There is more false-held optimism for Ulong at the Immunity challenge, which is closely run but ends in the same result: defeat. Now what? Never before had a tribe being whittled down to just two members. Bobby Jon and Stephenie soon deduce that they will have to face-off in a challenge against one another to determine who survives. At Tribal, Jeff Probst asks Bobby Jon what the key to survival is in this game, and, in short, Bobby replies, “fire.” And that’s precisely what it comes down to. For the first time in Survivor history, there will be a fire-making challenge at Tribal to determine who stays and who goes.

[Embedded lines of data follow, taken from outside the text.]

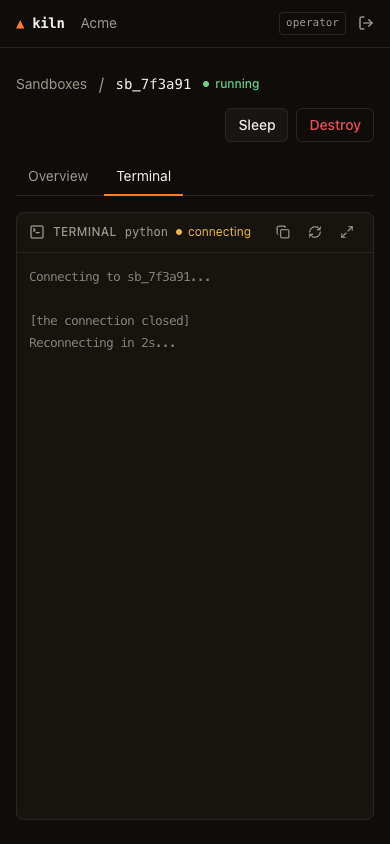
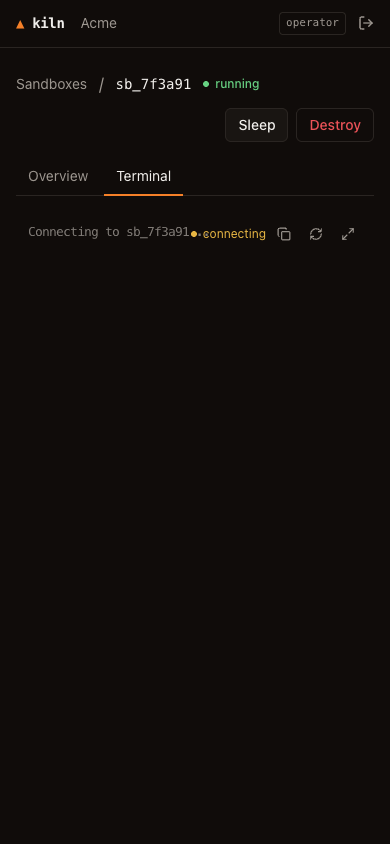
gateway: the terminal is one surface with the page
Northflank's own documentation screenshot settles how this should look.
Their shell bleeds onto the dashboard's surface: no border, no box, no bar
above it. The only chrome is a status chip at the top right, and the
connection state is written into the buffer.

So the bordered panel goes. The shell draws on the app ground, exactly
#100c0a, so no rectangle shows where it ends. The status word and the
three controls float over the top right corner and cost no height. The
disconnected banner floats too.

Fly Sprites has no public screenshot of a browser terminal, and its
console is the CLI, so there was nothing to take from it.

Claude-Session: https://claude.ai/code/session_01AgVc56qAYDqsTBZitTGhjv

diff --git a/web/src/features/sandboxes/Terminal.tsx b/web/src/features/sandboxes/Terminal.tsx
@@ -2,7 +2,7 @@ import { useCallback, useEffect, useRef, useState } from "react";
 import { Terminal as Xterm } from "@xterm/xterm";
 import { FitAddon } from "@xterm/addon-fit";
 import { WebglAddon } from "@xterm/addon-webgl";
-import { Copy, Maximize2, Minimize2, RefreshCw, SquareTerminal } from "lucide-react";
+import { Copy, Maximize2, Minimize2, RefreshCw } from "lucide-react";
 import { Link } from "react-router-dom";
 
 import { cn } from "@/lib/cn";
@@ -26,11 +26,9 @@ const BACKOFF_MS = [500, 1000, 2000, 4000];
  */
 export function SandboxTerminal({
   id,
-  template,
   full,
 }: {
   id: string;
-  template?: string;
   /** True on the standalone page, where the control returns to the tab. */
   full?: boolean;
 }) {
@@ -64,7 +62,9 @@ export function SandboxTerminal({
       // A build log outruns a smaller buffer in seconds.
       scrollback: 10_000,
       theme: {
-        background: "#17140f",
+        // Exactly the app ground, so the shell is one surface with the
+        // page and shows no rectangle where it ends.
+        background: "#100c0a",
         foreground: "#efeae2",
         cursor: "#f08a3c",
         selectionBackground: "#ffffff30",
@@ -172,13 +172,11 @@ export function SandboxTerminal({
   useEffect(refit, [phase, refit]);
 
   return (
-    <section className="flex h-full min-h-0 flex-col overflow-hidden rounded-lg border border-edge bg-[#17140f]">
-      <header className="flex h-10 shrink-0 items-center gap-2 border-b border-edge px-3">
-        <SquareTerminal className="size-4 text-muted" aria-hidden />
-        <span className="text-xs font-medium tracking-wide text-muted uppercase">Terminal</span>
-        {template ? <span className="font-mono text-xs text-muted">{template}</span> : null}
+    <section className="relative flex h-full min-h-0 flex-col bg-ground">
+      {/* The controls float over the shell rather than sitting in a bar above
+          it: a bar costs a row of the screen and the shell is the point. */}
+      <div className="absolute top-2 right-3 z-10 flex items-center gap-1">
         <Status phase={phase} />
-        <div className="ml-auto flex items-center gap-1">
           <IconButton
             label="Copy the output"
             onClick={() => {
@@ -208,11 +206,10 @@ export function SandboxTerminal({
           >
             {full ? <Minimize2 className="size-3.5" /> : <Maximize2 className="size-3.5" />}
           </Link>
-        </div>
-      </header>
+      </div>
 
       {phase === "disconnected" ? (
-        <div className="flex shrink-0 items-center gap-3 border-b border-edge bg-raised px-3 py-2">
+        <div className="absolute top-11 right-3 z-10 flex items-center gap-3 rounded-md border border-edge bg-raised px-3 py-2">
           <span className="text-xs text-muted">Disconnected: {reason}</span>
           <button
             onClick={() => {
@@ -226,7 +223,7 @@ export function SandboxTerminal({
         </div>
       ) : null}
 
-      <div ref={host} className="min-h-0 flex-1 overflow-hidden p-3" />
+      <div ref={host} className="min-h-0 flex-1 overflow-hidden px-3 pt-2" />
     </section>
   );
 }

diff --git a/web/src/features/sandboxes/TerminalPage.tsx b/web/src/features/sandboxes/TerminalPage.tsx
@@ -1,7 +1,5 @@
 import { useParams } from "react-router-dom";
-import { useQuery } from "@tanstack/react-query";
 
-import { getSandbox } from "@/api";
 import { SandboxTerminal } from "./Terminal";
 
 /**
@@ -11,17 +9,9 @@ import { SandboxTerminal } from "./Terminal";
  */
 export function TerminalPage() {
   const { id = "" } = useParams();
-  const sandbox = useQuery({
-    queryKey: ["sandbox", id],
-    queryFn: async () => (await getSandbox({ path: { id }, throwOnError: true })).data,
-  });
   return (
-    <div className="h-screen p-3">
-      <SandboxTerminal
-        id={id}
-        template={(sandbox.data as { template?: string } | undefined)?.template}
-        full
-      />
+    <div className="h-screen">
+      <SandboxTerminal id={id} full />
     </div>
   );
 }

diff --git a/web/src/features/sandboxes/SandboxPage.tsx b/web/src/features/sandboxes/SandboxPage.tsx
@@ -120,7 +120,7 @@ function Tab({ to, end, children }: { to: string; end?: boolean; children: React
 
 /** The terminal tab. It fills the frame and scrolls nothing around it. */
 export function SandboxTerminalTab() {
-  const { id, sandbox, canWrite } = useOutletContext<TabContext>();
+  const { id, canWrite } = useOutletContext<TabContext>();
   const canExec = useCan("sandbox:exec");
   if (!canExec || !canWrite) {
     return (
@@ -129,7 +129,7 @@ export function SandboxTerminalTab() {
       </Panel>
     );
   }
-  return <SandboxTerminal id={id} template={sandbox?.template} />;
+  return <SandboxTerminal id={id} />;
 }
 
 /** The overview tab: the published ports and what has happened. */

It’s shocking, emotional, and extremely tense, as Bobby Jon and Stephenie, bonded through their shared adversity, are forced to compete against one another. And it’s a close competition, but, as the tale goes, Stephenie, the one less confident in her fire-making ability, pulls out the win. Bobby Jon is eliminated, and Stephenie becomes the first and only person ever to be the sole survivor of their own tribe, cementing her legacy as a Survivor icon in the process. Stephenie might not be the best player ever, and her arrogance hurt her reputation somewhat in Guatemala, but her perseverance here makes her a true Survivor hero.
Putting aside the challenges and the strategies, before anything else, Survivor is a mental game. Over the years, there have been many castaways that have completely lost it, quit, given up, some of them in far better situations than the Ulong tribe found itself in. But this episode highlights two players with the grit and determination to keep going, no matter how dire the circumstances. It shows us the fundamental principle of mental fortitude, of having to outlast before you can even think of outwitting.
Check back tomorrow when we reveal which episode placed at number 54. You can check out the previous entries here.